Change detection data
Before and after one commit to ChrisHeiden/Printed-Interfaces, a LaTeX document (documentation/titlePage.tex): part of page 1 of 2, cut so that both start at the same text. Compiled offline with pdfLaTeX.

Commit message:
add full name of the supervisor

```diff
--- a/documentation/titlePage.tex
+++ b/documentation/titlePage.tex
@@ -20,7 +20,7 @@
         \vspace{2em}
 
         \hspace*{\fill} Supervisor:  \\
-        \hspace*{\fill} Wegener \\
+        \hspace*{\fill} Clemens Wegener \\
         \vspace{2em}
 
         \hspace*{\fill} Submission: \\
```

Exercise aim
Your response should be each line that includes the word "Wegener", copied from the records.

Solution
-        \hspace*{\fill} Wegener \\
+        \hspace*{\fill} Clemens Wegener \\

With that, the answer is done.